Every first-year coach needs to bring a player with him who knows the system. Bonus points if that player is young, athletic, has upside, and played for your arch rivals. It sure is fun typing Equaimeous St. Brown’s name. I sure hope his play is good enough to allow me to type it over and over again throughout the season. If not, the least he can do is help ease the transition from the old system to the new one run by Luke Getsy, who was also with the Packers last year.
A Specialist With Something to Prove
I had high hopes for Dazz coming out of North Carolina…
This is one of the most ridiculous catches I’ve seen. Glad Dazz Newsome is a Bear. Gonna be fun to watch. pic.twitter.com/Z0kAybl8Zu
— Bleacher Nation Bears (@BN_Bears) May 22, 2021
Dazz Newsome is FAST!
— Bleacher Nation Bears (@BN_Bears) May 1, 2021
… but he didn’t make the team out of training camp and was sparsely used when he was on the active game-day roster late in the year. Newsome should be a special teams standout because of the electric nature of his kick and punt returns. But after watching the Bears draft Jones and Trestan Ebner, I think Newsome is on thin ice.
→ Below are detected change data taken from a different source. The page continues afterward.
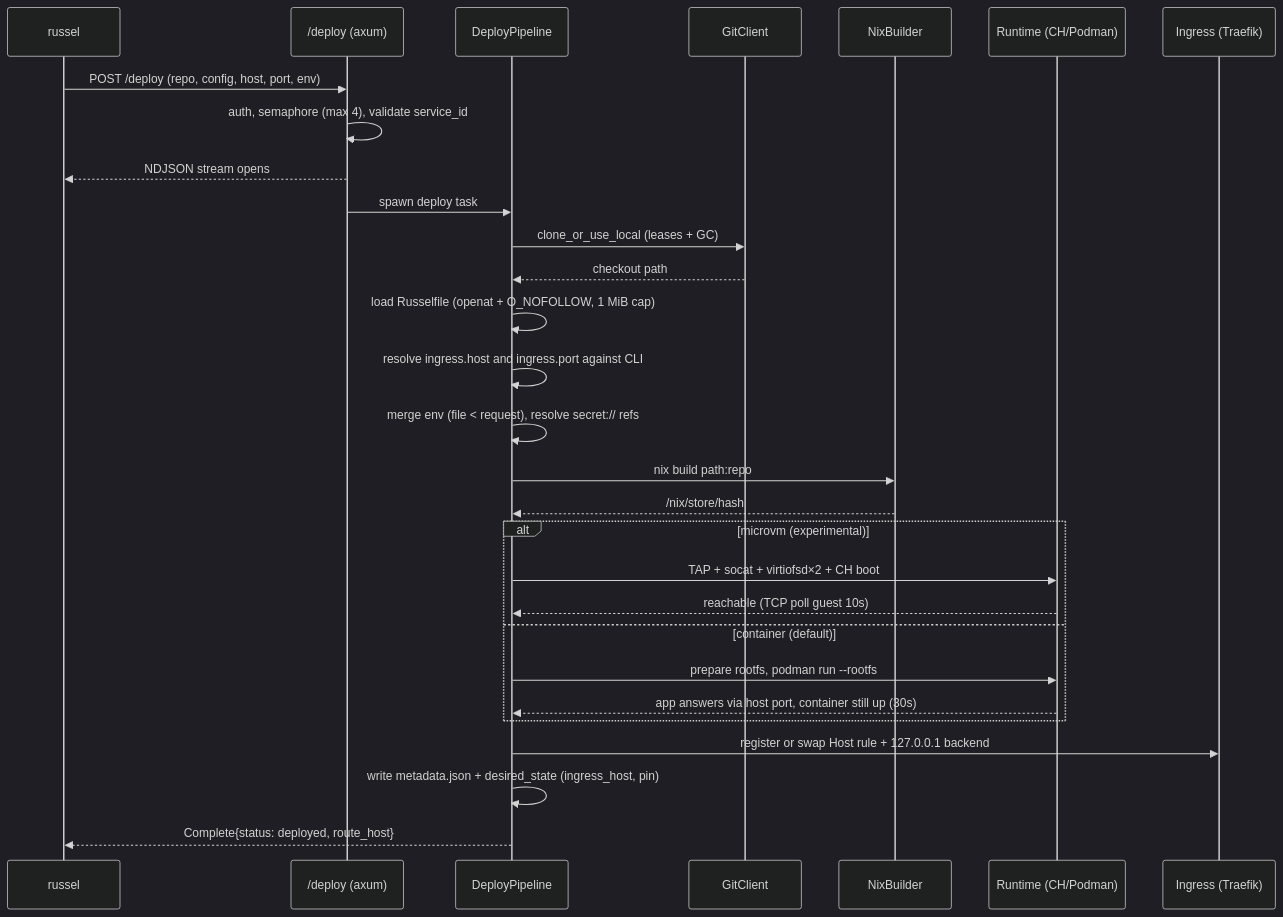
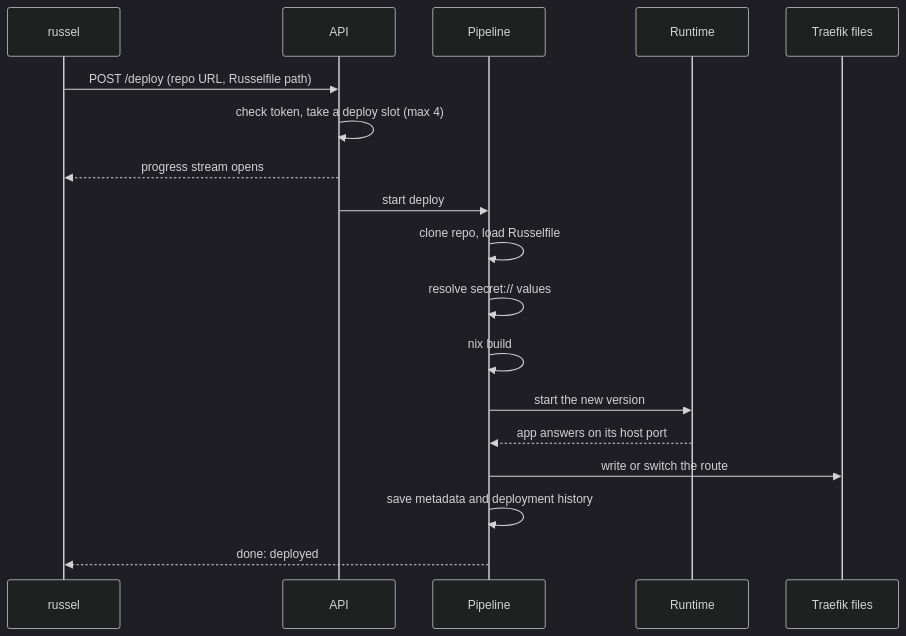
Before and after one commit to daschinmoy21/russel: the second of 2 diagrams in docs/concepts/architecture.md, drawn with Mermaid (dark theme). The commit also changed other lines of this file and 33 other files, not shown here.

First line of the commit message:
chore: sync russel-dev main (docs rewrite, pinned ingress port fix)

````diff
--- a/docs/concepts/architecture.md
+++ b/docs/concepts/architecture.md
@@ -79,31 +54,20 @@
 ```mermaid
 sequenceDiagram
     participant U as russel
-    participant A as /deploy (axum)
-    participant P as DeployPipeline
-    participant G as GitClient
-    participant B as NixBuilder
-    participant R as Runtime (CH/Podman)
-    participant I as Ingress (Traefik)
-    U->>A: POST /deploy (repo, config, host, port, env)
-    A->>A: auth, semaphore (max 4), validate service_id
-    A-->>U: NDJSON stream opens
-    A->>P: spawn deploy task
-    P->>G: clone_or_use_local (leases + GC)
-    G-->>P: checkout path
-    P->>P: load Russelfile (openat + O_NOFOLLOW, 1 MiB cap)
-    P->>P: resolve ingress.host and ingress.port against CLI
-    P->>P: merge env (file < request), resolve secret:// refs
-    P->>B: nix build path:repo#packages.sys.default
-    B-->>P: /nix/store/hash
-    alt microvm (experimental)
-        P->>R: TAP + socat + virtiofsd×2 + CH boot
-        R-->>P: reachable (TCP poll guest 10s)
-    else container (default)
-        P->>R: prepare rootfs, podman run --rootfs
-        R-->>P: app answers via host port, container still up (30s)
-    end
-    P->>I: register or swap Host rule + 127.0.0.1 backend
-    P->>P: write metadata.json + desired_state (ingress_host, pin)
-    P-->>U: Complete{status: deployed, route_host}
+    participant A as API
+    participant P as Pipeline
+    participant R as Runtime
+    participant I as Traefik files
+    U->>A: POST /deploy (repo URL, Russelfile path)
+    A->>A: check token, take a deploy slot (max 4)
+    A-->>U: progress stream opens
+    A->>P: start deploy
+    P->>P: clone repo, load Russelfile
+    P->>P: resolve secret:// values
+    P->>P: nix build
+    P->>R: start the new version
+    R-->>P: app answers on its host port
+    P->>I: write or switch the route
+    P->>P: save metadata and deployment history
+    P-->>U: done: deployed
 ```
````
This isn’t to say he can’t skate his way into a bigger role, but he has work to do.
Despite having six viable receiver options, I still feel something is missing.
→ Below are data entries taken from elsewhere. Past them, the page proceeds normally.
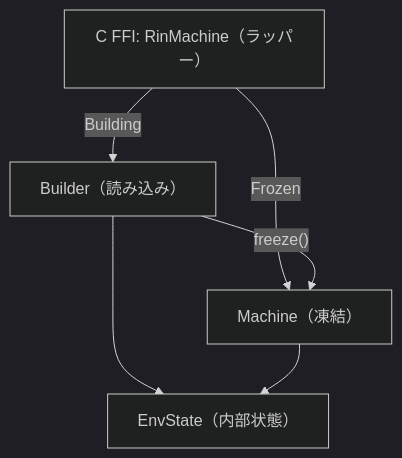
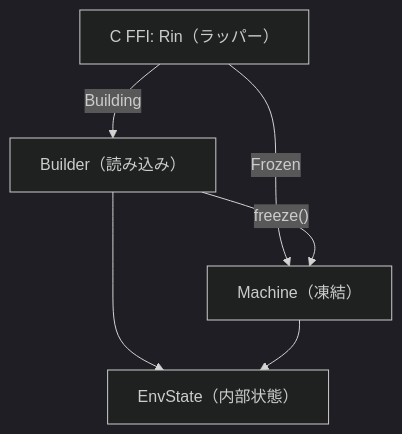
One commit to TappoyGK/rin changed the first of 2 diagrams in docs/architecture.md. Above: the diagram before and after it, drawn with Mermaid (dark theme). The commit also changed other lines of this file and 12 other files, not shown here.

Commit message:
feat: C FFI のハンドル型を Rin へ改名し rin_build・rin_eval_with を追加する (#65)

````diff
--- a/docs/architecture.md
+++ b/docs/architecture.md
@@ -14,8 +14,8 @@
 ```mermaid
 flowchart TD
-    F["C FFI: RinMachine（ラッパー）"] -->|"Building"| B["Builder（読み込み）"]
+    F["C FFI: Rin（ラッパー）"] -->|"Building"| B["Builder（読み込み）"]
     F -->|"Frozen"| M["Machine（凍結）"]
     B -->|"freeze()"| M
     B --> E["EnvState（内部状態）"]
     M --> E
 ```
````
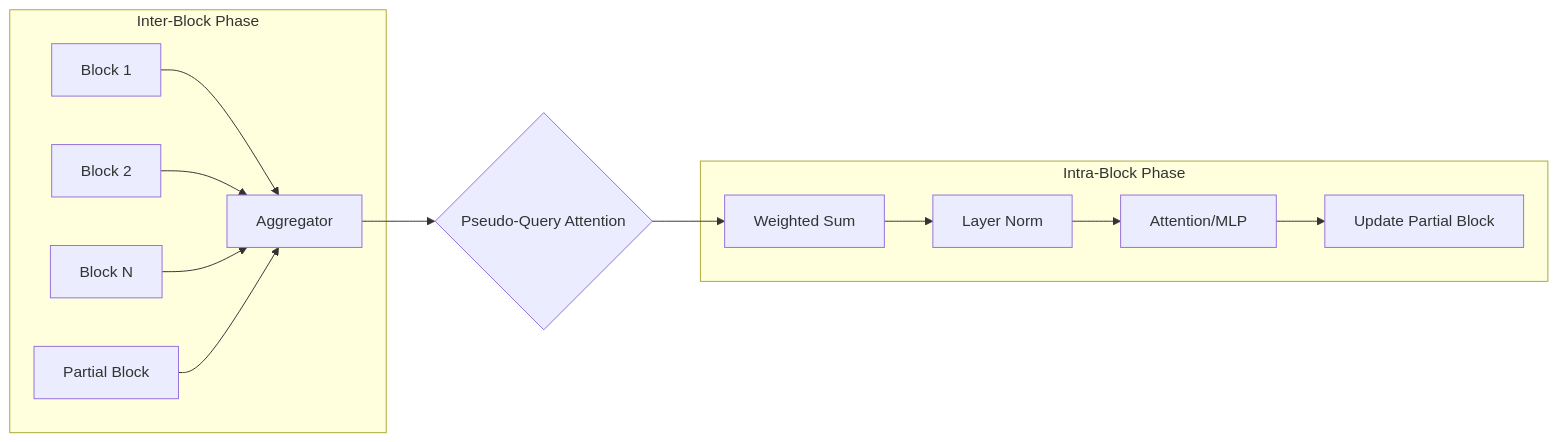
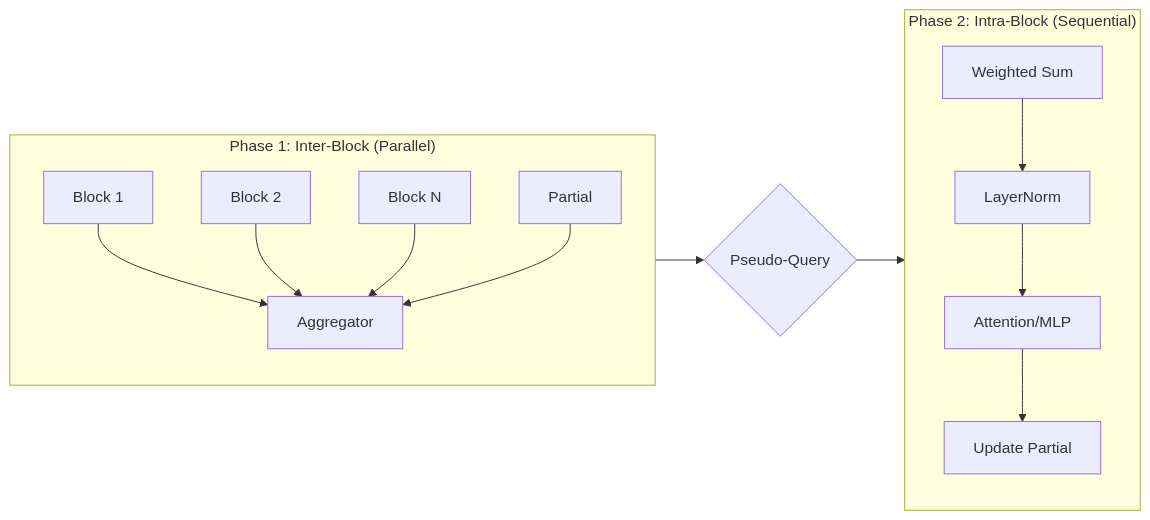
One commit to sunnyang1/Adaptive-Deep-Networks changed the fourth of 7 diagrams in docs/ARCHITECTURE.md. Above: the diagram before and after it, drawn with Mermaid. The commit also changed other lines of this file and 9 other files, not shown here.

````diff
--- a/docs/ARCHITECTURE.md
+++ b/docs/ARCHITECTURE.md
@@ -97,18 +106,20 @@
 ```mermaid
-graph LR
-    subgraph "Inter-Block Phase"
-        A[Block 1] --> Z[Aggregator]
-        B[Block 2] --> Z
-        C[Block N] --> Z
-        P[Partial Block] --> Z
+flowchart LR
+    subgraph Phase1["Phase 1: Inter-Block (Parallel)"]
+        direction TB
+        B1[Block 1] --> Agg[Aggregator]
+        B2[Block 2] --> Agg
+        BN[Block N] --> Agg
+        BP[Partial] --> Agg
     end
     
-    Z --> D{Pseudo-Query Attention}
-    D --> E[Weighted Sum]
+    Agg --> PQ{Pseudo-Query}
+    PQ --> WS[Weighted Sum]
     
-    subgraph "Intra-Block Phase"
-        E --> F[Layer Norm]
-        F --> G[Attention/MLP]
-        G --> H[Update Partial Block]
+    subgraph Phase2["Phase 2: Intra-Block (Sequential)"]
+        direction TB
+        WS --> LN[LayerNorm]
+        LN --> AM[Attention/MLP]
+        AM --> UP[Update Partial]
     end
 ```
````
This is where I’d bang the drum reminding folks that Amari Cooper — who could’ve been a perfect short-term, high-floor veteran fit — was had for just a Day 3 pick. However, I have minimal interest in beating a dead horse today. Instead, I’ll leave it at a simple “good job by the Browns for successfully reading and jumping the market” and move on to players who are actually available.
• Will Fuller V — A litany of injuries (and a PED suspension in 2020) have kept him from reaching his full potential. But a one-year deal that could help him re-establish his market in next year’s free agent class and aid in Justin Fields’ development would be a win-win.
• T.Y. Hilton — Hilton isn’t who he was from 2014-17, when he made four Pro Bowls while averaging 81 catches, 1,318 receiving yards, and 6 touchdowns. But if he could be that 2020 version of Hilton, it could be helpful.
• Emmanuel Sanders — He’ll play 2022 in his age 35 season, which is notable. But Sanders brings a high floor, veteran leadership, and someone who a rookie like Velus Jones Jr. can aspire to be as he starts his NFL journey.
• Julio Jones — Remember when the Bears signed running back Darrynton Evans, who immediately went to Twitter to recruit his former Titans teammate? Fun times.
Jarvis Landry has a strong résumé, but was reportedly seeking a contract I think is too rich for the Bears right now. Odell Beckham Jr. has skills that could allow Fields to flourish. But a knee injury likely puts him off Chicago’s radar. Despite his superb talent, Antonio Brown is a no-go for me (for very obvious reasons).
In the End
We already know Fields and Mooney have a connection. But the rest of the room features a bunch of players vying for targets. As it stands, it looks like the Bears will field a competitive wide receivers room. Competition being the key element here. Even still … there is room for growth.
Four receivers (Pringle, Sharpe, Pettis, St. Brown) are on one-year deals. Much like how the Bears taking four swings on project offensive linemen on Day 3 of the 2022 NFL Draft was done in hopes of developing one who pans out, taking four cracks at receivers on one-year “prove it” deals does the same thing. It wouldn’t surprise me if (1) at least one player had an unexpected breakout campaign that (2) led to them getting a second contract with the Bears. And if the cookie doesn’t crumble that way, at least we know it wasn’t for a lack of trying.
Again, this group is far from complete. But it has the potential. Maybe all that means is training camp is more fun to watch. Perhaps that summertime competition leaks into the preseason and regular season. What if it leads to someone having a breakthrough season? I wouldn’t say the odds are favorable. After all, each of these players’ track records being what they are is how they end up landing in Chicago on one-year deals in the first place. But it isn’t something I’d dismiss out of hand.